Activity:
Copy out all the data, word for word.

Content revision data
BEGIN

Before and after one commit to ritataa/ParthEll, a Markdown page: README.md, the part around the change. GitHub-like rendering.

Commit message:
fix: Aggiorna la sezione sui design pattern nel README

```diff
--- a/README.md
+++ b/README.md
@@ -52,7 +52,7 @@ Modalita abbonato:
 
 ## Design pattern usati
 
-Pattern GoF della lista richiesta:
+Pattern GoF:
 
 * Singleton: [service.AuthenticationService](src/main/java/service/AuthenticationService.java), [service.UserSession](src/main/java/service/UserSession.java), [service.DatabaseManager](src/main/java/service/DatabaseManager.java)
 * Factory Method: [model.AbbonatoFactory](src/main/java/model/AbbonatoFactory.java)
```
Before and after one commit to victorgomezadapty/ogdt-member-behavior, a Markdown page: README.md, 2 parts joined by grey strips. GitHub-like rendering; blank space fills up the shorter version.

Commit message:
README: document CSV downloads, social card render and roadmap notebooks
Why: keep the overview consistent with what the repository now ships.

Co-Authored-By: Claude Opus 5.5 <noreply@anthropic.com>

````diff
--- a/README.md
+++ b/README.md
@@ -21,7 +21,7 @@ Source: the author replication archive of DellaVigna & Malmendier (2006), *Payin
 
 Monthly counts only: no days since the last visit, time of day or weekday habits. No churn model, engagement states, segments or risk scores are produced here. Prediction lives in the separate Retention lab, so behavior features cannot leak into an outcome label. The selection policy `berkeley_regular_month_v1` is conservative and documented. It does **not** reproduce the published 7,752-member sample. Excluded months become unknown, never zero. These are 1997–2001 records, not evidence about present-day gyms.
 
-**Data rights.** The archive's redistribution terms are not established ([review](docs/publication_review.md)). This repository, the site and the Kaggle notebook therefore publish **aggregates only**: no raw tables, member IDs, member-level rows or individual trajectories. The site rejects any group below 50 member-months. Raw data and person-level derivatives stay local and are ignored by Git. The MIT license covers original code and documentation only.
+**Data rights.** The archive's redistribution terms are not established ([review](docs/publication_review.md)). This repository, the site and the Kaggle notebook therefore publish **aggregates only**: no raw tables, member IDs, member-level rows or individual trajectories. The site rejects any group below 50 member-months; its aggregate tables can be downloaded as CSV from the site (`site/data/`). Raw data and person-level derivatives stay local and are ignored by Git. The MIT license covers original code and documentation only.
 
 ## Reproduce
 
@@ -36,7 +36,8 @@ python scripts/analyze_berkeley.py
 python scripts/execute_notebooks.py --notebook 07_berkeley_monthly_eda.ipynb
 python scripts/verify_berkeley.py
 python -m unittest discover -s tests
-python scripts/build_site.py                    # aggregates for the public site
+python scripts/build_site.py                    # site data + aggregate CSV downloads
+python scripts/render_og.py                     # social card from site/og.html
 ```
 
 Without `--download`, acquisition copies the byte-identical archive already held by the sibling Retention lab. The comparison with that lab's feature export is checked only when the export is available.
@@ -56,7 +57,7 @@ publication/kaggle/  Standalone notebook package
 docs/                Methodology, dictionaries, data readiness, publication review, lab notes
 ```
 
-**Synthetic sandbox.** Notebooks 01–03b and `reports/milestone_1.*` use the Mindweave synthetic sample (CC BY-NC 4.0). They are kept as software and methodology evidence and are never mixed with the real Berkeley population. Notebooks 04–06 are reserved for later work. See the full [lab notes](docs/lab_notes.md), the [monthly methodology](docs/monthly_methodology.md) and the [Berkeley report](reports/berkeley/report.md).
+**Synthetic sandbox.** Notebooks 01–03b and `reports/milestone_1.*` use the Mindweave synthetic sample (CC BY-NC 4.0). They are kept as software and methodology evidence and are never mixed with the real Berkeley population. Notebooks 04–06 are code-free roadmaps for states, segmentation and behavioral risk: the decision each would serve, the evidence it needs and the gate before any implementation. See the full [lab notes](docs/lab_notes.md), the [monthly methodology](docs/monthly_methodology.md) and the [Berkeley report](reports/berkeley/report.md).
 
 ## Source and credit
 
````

END

Reply to the exercise:
Before and after one commit to ritataa/ParthEll, a Markdown page: README.md, the part around the change. GitHub-like rendering.

Commit message:
fix: Aggiorna la sezione sui design pattern nel README

```diff
--- a/README.md
+++ b/README.md
@@ -52,7 +52,7 @@ Modalita abbonato:
 
 ## Design pattern usati
 
-Pattern GoF della lista richiesta:
+Pattern GoF:
 
 * Singleton: [service.AuthenticationService](src/main/java/service/AuthenticationService.java), [service.UserSession](src/main/java/service/UserSession.java), [service.DatabaseManager](src/main/java/service/DatabaseManager.java)
 * Factory Method: [model.AbbonatoFactory](src/main/java/model/AbbonatoFactory.java)
```
Before and after one commit to victorgomezadapty/ogdt-member-behavior, a Markdown page: README.md, 2 parts joined by grey strips. GitHub-like rendering; blank space fills up the shorter version.

Commit message:
README: document CSV downloads, social card render and roadmap notebooks
Why: keep the overview consistent with what the repository now ships.

Co-Authored-By: Claude Opus 5.5 <noreply@anthropic.com>

````diff
--- a/README.md
+++ b/README.md
@@ -21,7 +21,7 @@ Source: the author replication archive of DellaVigna & Malmendier (2006), *Payin
 
 Monthly counts only: no days since the last visit, time of day or weekday habits. No churn model, engagement states, segments or risk scores are produced here. Prediction lives in the separate Retention lab, so behavior features cannot leak into an outcome label. The selection policy `berkeley_regular_month_v1` is conservative and documented. It does **not** reproduce the published 7,752-member sample. Excluded months become unknown, never zero. These are 1997–2001 records, not evidence about present-day gyms.
 
-**Data rights.** The archive's redistribution terms are not established ([review](docs/publication_review.md)). This repository, the site and the Kaggle notebook therefore publish **aggregates only**: no raw tables, member IDs, member-level rows or individual trajectories. The site rejects any group below 50 member-months. Raw data and person-level derivatives stay local and are ignored by Git. The MIT license covers original code and documentation only.
+**Data rights.** The archive's redistribution terms are not established ([review](docs/publication_review.md)). This repository, the site and the Kaggle notebook therefore publish **aggregates only**: no raw tables, member IDs, member-level rows or individual trajectories. The site rejects any group below 50 member-months; its aggregate tables can be downloaded as CSV from the site (`site/data/`). Raw data and person-level derivatives stay local and are ignored by Git. The MIT license covers original code and documentation only.
 
 ## Reproduce
 
@@ -36,7 +36,8 @@ python scripts/analyze_berkeley.py
 python scripts/execute_notebooks.py --notebook 07_berkeley_monthly_eda.ipynb
 python scripts/verify_berkeley.py
 python -m unittest discover -s tests
-python scripts/build_site.py                    # aggregates for the public site
+python scripts/build_site.py                    # site data + aggregate CSV downloads
+python scripts/render_og.py                     # social card from site/og.html
 ```
 
 Without `--download`, acquisition copies the byte-identical archive already held by the sibling Retention lab. The comparison with that lab's feature export is checked only when the export is available.
@@ -56,7 +57,7 @@ publication/kaggle/  Standalone notebook package
 docs/                Methodology, dictionaries, data readiness, publication review, lab notes
 ```
 
-**Synthetic sandbox.** Notebooks 01–03b and `reports/milestone_1.*` use the Mindweave synthetic sample (CC BY-NC 4.0). They are kept as software and methodology evidence and are never mixed with the real Berkeley population. Notebooks 04–06 are reserved for later work. See the full [lab notes](docs/lab_notes.md), the [monthly methodology](docs/monthly_methodology.md) and the [Berkeley report](reports/berkeley/report.md).
+**Synthetic sandbox.** Notebooks 01–03b and `reports/milestone_1.*` use the Mindweave synthetic sample (CC BY-NC 4.0). They are kept as software and methodology evidence and are never mixed with the real Berkeley population. Notebooks 04–06 are code-free roadmaps for states, segmentation and behavioral risk: the decision each would serve, the evidence it needs and the gate before any implementation. See the full [lab notes](docs/lab_notes.md), the [monthly methodology](docs/monthly_methodology.md) and the [Berkeley report](reports/berkeley/report.md).
 
 ## Source and credit
 
````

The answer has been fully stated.